►

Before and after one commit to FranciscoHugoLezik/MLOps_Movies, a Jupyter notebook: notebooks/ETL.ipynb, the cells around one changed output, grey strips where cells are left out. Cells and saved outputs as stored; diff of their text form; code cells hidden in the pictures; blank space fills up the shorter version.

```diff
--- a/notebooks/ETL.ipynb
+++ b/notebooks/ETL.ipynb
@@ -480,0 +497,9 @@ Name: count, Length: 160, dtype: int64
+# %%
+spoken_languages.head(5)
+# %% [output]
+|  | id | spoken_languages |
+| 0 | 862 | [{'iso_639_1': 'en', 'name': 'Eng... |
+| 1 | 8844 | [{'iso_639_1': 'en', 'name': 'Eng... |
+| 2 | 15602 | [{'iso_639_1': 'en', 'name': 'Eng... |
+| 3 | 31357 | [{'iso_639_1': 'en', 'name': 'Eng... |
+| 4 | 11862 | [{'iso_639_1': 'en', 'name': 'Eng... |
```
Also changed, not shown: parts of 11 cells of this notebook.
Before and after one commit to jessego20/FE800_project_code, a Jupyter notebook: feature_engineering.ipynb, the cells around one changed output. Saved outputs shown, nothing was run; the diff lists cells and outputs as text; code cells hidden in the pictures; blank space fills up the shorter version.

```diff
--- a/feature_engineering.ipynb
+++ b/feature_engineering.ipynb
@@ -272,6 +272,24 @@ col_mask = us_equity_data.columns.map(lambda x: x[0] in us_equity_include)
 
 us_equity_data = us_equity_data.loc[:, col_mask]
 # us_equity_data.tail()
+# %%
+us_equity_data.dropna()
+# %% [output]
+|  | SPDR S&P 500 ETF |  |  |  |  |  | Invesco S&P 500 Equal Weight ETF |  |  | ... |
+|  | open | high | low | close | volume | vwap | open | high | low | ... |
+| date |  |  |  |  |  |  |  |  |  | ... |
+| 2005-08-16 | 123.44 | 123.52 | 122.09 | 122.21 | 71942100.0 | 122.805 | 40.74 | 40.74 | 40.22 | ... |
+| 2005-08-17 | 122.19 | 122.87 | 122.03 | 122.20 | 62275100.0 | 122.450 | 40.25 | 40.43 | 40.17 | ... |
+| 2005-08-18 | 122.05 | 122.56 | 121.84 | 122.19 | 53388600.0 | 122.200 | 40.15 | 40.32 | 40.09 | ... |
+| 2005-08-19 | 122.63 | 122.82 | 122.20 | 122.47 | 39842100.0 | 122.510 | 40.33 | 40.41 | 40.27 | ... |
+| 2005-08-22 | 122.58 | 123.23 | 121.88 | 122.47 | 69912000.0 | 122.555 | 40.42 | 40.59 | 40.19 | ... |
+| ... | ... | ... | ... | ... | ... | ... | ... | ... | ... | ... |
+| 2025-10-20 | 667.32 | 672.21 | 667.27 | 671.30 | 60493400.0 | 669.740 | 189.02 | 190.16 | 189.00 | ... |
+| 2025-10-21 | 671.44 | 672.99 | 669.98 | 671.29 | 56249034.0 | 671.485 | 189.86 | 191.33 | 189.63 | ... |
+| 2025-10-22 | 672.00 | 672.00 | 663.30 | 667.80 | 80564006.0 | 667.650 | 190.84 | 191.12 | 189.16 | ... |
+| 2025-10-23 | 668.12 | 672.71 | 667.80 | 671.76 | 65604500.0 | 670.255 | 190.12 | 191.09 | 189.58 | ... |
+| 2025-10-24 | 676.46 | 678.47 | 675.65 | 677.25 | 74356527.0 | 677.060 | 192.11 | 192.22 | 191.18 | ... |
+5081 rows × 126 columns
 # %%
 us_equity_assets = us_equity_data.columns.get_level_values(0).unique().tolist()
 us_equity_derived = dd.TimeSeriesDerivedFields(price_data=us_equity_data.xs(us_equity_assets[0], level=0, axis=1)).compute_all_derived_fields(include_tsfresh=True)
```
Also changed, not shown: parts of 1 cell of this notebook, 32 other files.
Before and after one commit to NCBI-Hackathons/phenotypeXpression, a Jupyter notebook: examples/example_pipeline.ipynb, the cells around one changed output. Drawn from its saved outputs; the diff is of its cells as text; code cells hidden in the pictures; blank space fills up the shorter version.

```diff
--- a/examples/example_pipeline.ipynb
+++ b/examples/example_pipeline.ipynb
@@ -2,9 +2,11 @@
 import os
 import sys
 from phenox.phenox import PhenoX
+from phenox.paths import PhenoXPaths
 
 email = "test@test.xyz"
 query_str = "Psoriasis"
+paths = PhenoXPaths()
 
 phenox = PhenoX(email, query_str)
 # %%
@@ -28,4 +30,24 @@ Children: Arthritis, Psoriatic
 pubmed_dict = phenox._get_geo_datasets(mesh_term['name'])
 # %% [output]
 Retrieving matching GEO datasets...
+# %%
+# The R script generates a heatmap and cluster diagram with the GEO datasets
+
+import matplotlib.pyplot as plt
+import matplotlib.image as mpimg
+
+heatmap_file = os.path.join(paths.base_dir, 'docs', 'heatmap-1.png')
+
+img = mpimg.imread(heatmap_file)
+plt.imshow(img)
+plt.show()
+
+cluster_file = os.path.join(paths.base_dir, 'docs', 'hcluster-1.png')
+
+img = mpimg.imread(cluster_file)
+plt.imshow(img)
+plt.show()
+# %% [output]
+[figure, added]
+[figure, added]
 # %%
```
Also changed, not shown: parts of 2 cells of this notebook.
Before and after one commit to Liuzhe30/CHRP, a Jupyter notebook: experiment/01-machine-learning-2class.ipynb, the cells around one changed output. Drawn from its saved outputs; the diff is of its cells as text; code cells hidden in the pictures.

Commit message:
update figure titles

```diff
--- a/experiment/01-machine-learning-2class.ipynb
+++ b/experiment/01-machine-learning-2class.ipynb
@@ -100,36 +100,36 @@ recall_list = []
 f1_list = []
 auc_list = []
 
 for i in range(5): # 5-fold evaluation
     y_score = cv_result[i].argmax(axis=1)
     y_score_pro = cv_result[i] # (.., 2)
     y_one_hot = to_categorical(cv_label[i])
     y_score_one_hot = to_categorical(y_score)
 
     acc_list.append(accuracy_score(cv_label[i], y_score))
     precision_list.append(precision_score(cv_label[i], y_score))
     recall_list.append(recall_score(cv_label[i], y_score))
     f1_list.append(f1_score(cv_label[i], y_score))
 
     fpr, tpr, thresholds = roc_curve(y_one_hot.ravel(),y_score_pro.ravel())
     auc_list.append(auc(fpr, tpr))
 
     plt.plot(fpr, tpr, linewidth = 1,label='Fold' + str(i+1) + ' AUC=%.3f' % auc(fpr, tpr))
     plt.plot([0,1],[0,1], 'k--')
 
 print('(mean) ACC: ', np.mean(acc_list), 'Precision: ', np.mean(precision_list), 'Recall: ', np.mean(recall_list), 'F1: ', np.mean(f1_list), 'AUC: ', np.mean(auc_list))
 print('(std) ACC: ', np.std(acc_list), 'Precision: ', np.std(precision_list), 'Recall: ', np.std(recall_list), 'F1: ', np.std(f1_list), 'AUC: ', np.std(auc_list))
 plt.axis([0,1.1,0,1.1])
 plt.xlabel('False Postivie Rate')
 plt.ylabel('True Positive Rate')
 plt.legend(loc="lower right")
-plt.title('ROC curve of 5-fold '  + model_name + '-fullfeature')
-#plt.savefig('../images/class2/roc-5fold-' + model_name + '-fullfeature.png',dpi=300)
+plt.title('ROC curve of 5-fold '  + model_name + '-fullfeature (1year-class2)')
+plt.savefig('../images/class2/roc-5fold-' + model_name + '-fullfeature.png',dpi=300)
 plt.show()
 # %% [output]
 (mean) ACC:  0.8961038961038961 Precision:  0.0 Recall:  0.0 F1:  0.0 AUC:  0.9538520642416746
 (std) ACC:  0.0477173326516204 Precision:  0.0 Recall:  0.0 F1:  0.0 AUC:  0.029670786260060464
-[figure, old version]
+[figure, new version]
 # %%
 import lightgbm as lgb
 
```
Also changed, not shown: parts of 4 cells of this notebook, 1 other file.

◄

## Task to complete
Please find all lines of the entries that hold the string "figure" and copy them.

## Result
+[figure, added]
+[figure, added]
update figure titles
-[figure, old version]
+[figure, new version]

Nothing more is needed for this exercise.